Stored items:
+ + + + + + +

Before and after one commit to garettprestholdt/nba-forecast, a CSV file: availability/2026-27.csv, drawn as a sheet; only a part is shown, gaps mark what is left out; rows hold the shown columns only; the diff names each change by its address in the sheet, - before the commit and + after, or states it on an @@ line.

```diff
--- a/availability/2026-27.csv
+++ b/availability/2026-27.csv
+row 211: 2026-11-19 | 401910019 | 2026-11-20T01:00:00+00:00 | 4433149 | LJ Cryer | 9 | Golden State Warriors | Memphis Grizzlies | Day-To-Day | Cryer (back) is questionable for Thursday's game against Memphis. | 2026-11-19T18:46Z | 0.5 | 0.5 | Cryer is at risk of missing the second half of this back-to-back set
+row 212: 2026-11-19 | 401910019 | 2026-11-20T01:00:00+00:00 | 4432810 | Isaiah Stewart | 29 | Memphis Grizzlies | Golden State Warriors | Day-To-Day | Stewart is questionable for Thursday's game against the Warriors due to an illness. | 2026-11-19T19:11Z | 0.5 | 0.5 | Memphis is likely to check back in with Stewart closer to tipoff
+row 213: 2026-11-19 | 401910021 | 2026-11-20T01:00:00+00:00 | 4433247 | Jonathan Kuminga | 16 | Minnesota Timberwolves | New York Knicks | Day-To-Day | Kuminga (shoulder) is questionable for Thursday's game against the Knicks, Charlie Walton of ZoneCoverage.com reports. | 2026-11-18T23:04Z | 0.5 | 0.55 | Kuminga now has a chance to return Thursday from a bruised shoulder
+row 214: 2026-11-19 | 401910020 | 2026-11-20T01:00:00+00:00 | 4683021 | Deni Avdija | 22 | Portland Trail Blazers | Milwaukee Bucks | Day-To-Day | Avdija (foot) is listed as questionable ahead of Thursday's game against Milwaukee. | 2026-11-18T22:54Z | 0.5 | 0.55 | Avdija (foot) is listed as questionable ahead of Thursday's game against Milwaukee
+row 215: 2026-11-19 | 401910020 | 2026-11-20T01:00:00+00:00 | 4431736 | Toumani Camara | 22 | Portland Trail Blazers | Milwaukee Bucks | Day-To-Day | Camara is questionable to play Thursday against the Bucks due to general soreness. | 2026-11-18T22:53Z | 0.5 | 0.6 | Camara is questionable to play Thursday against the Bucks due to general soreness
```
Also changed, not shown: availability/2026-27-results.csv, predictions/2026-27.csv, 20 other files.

+ + + + + + +

Scan the records above for the string "shown", then report every line that contains it.

- [ANSWER TO THE EXERCISE]:
Before and after one commit to garettprestholdt/nba-forecast, a CSV file: availability/2026-27.csv, drawn as a sheet; only a part is shown, gaps mark what is left out; rows hold the shown columns only; the diff names each change by its address in the sheet, - before the commit and + after, or states it on an @@ line.
Also changed, not shown: availability/2026-27-results.csv, predictions/2026-27.csv, 20 other files.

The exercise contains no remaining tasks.